Canadian Prime Minister Stephen Harper has arrived in China for a four-day visit aimed at improving bilateral ties, including strained trade relations.
This is Mr. Harper's first trip to China since taking office in 2006. The prime minister is scheduled to meet Thursday with Chinese President Hu Jintao, Premier Wen Jiabao and other officials in Beijing.
The Canada Tibet Committee has made an appeal yesterday to the Prime Minister "to look beyond the gloom and doom scenarios painted by Canadian business leaders regarding Canada’s trading relationship with China."
CTC executive director Dermod Travis said Prime Minister Harper has no reason to shy away from a frank exchange with Chinese leaders over China’s dismal human rights record because of trade. “When it comes to waving trade as a stick, the record shows that China is all bluster and no bite.”
After leaving the Chinese capital, Mr. Harper will travel to Shanghai, where he will deliver a speech to a group of businessmen. He will then travel to Hong Kong to address another business audience.
While in China, Mr. Harper is expected to discuss climate change, bilateral trade and fiscal policy. It is not clear whether he will raise the issue of foreign exchange policy.
Mr. Harper angered China in 2006 with remarks about China's human rights record, and he did not attend the 2008 Summer Olympic Games held in Beijing. Canada also recently imposed high tariffs on imports of Chinese steel pipes.
Tuesday, China announced the removal of a ban on Canadian, Mexican, and U.S. pork products, put in place after the swine flu outbreak that began in Mexico earlier this year.

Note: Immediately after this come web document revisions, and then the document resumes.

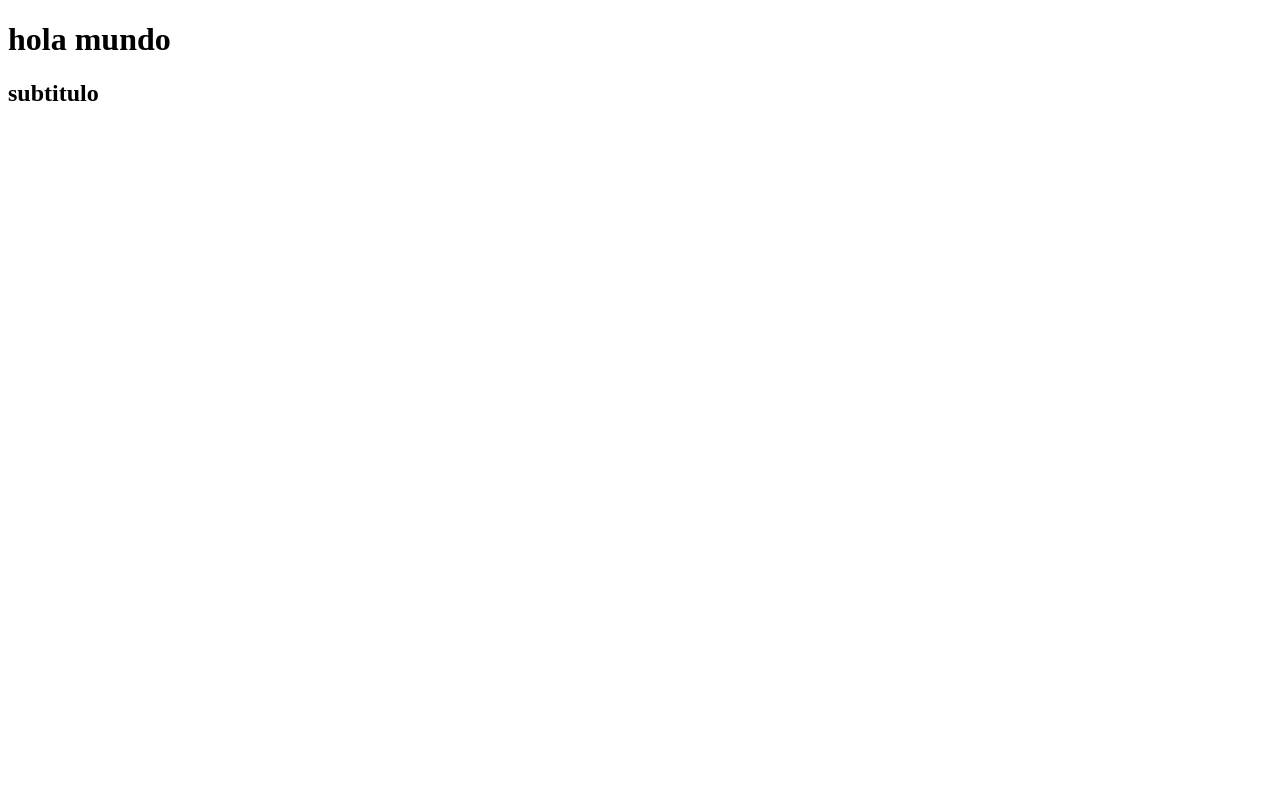
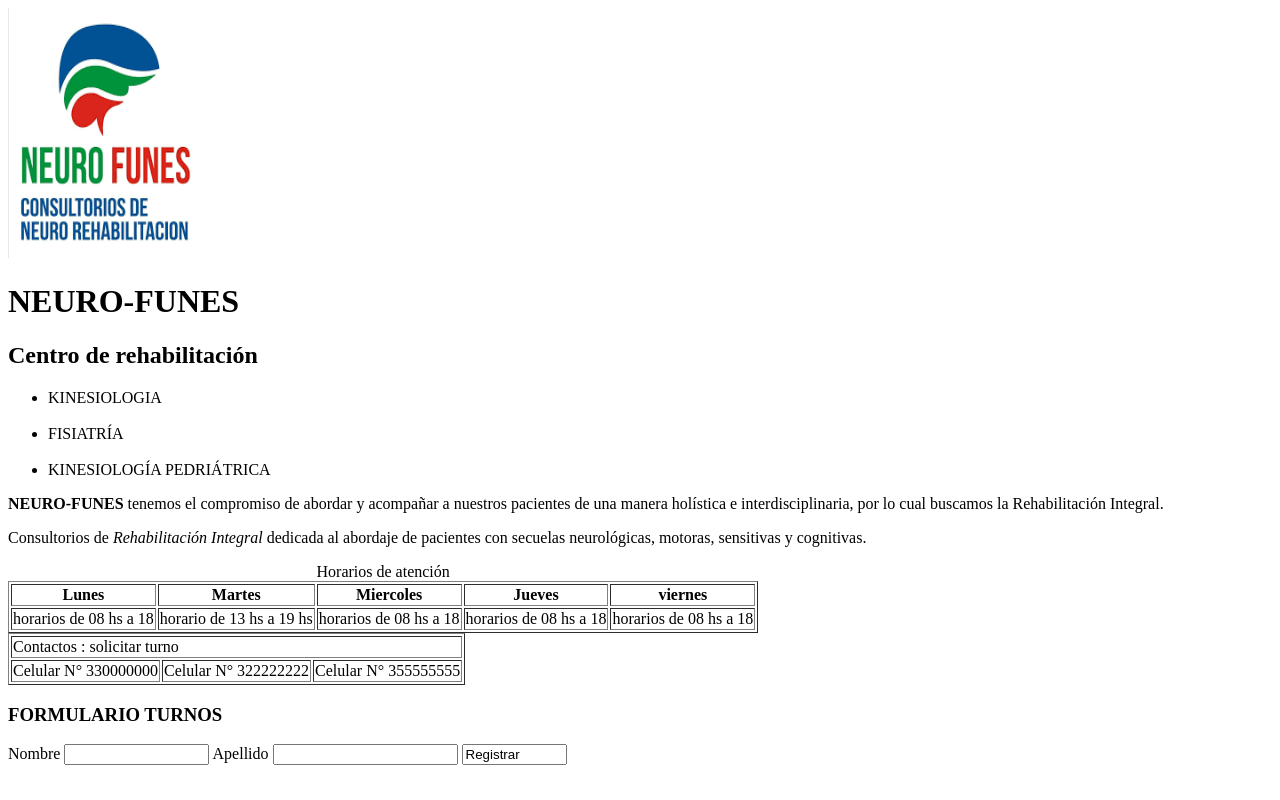
Before and after one commit to monicarabo/semana-2, a plain HTML site: page index.html in a window 1280 px wide. Drawn offline with Linux system fonts and the light colour scheme.

Commit message:
semana 2

```diff
--- a/index.html
+++ b/index.html
@@ -4,10 +4,74 @@
     <meta charset="UTF-8">
     <meta http-equiv="X-UA-Compatible" content="IE=edge">
     <meta name="viewport" content="width=device-width, initial-scale=1.0">
-    <title>Document</title>
+    <title>NEURO-FUNES</title>
+
 </head>
+<header>
+    <main>
+        <img src="./img/NEUROFUNES.jpg" alt="Consultorios de Rehabilitación" width="200" height="250">
+    </main>
+    </header>
 <body>
-    <h1>hola mundo</h1>
-    <h2>subtitulo</h2>
+    <h1>NEURO-FUNES</h1>
+    <h2>Centro de rehabilitación</h2>
+</body>
+<ul>
+
+    <li>KINESIOLOGIA</li>
+    <br>
+    <LI>FISIATRÍA</LI>
+    <br>
+    <LI>KINESIOLOGÍA PEDRIÁTRICA</LI>
+</ul>
+<P><b>NEURO-FUNES</b> tenemos el compromiso de abordar y acompañar a nuestros pacientes de una manera holística e interdisciplinaria, por lo cual buscamos la Rehabilitación Integral.</p>
+    <p></b>Consultorios de <i>Rehabilitación Integral</i> dedicada al abordaje de pacientes con secuelas neurológicas, motoras, sensitivas y cognitivas.</p>
+<Table border="1">
+    <caption>Horarios de atención</caption>
+    <tr>
+        <th>Lunes</th>
+        <th>Martes</th>
+        <th>Miercoles</th>
+        <th>Jueves</th>
+        <th>viernes</th>
+    </tr>
+    <tr>
+        <td>
+            horarios de 08 hs a 18
+        </td>
+          <td>
+            horario de 13 hs a 19 hs
+        </td>
+        <td>
+            horarios de 08 hs a 18
+        </td>
+           <td>
+            horarios de 08 hs a 18
+           </td>
+            <td>
+                horarios de 08 hs a 18
+            </td>
+        </table>
+<table border="1">
+      <tr>
+        <td colspan="3">Contactos : solicitar turno</td>
+      </tr>
+      <tr>
+        <td>Celular N° 330000000</td>
+        <td>Celular N° 322222222</td>
+        <td>Celular N° 355555555</td>
+      </tr>
+    </Table>
+<body>
+    <h3>FORMULARIO TURNOS</h3>
+    <form >
+        <label >Nombre</label>
+    <input type="text" size="15">
+    <label >Apellido</label>
+    <input type="text">
+
+    <input type="submit "value= "Registrar" size="10">
+
+    </form>
 </body>
 </html>
```
Also changed, not shown: img/NEUROFUNES.jpg (added).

Some information for this report was provided by Phayul, AFP and Reuters.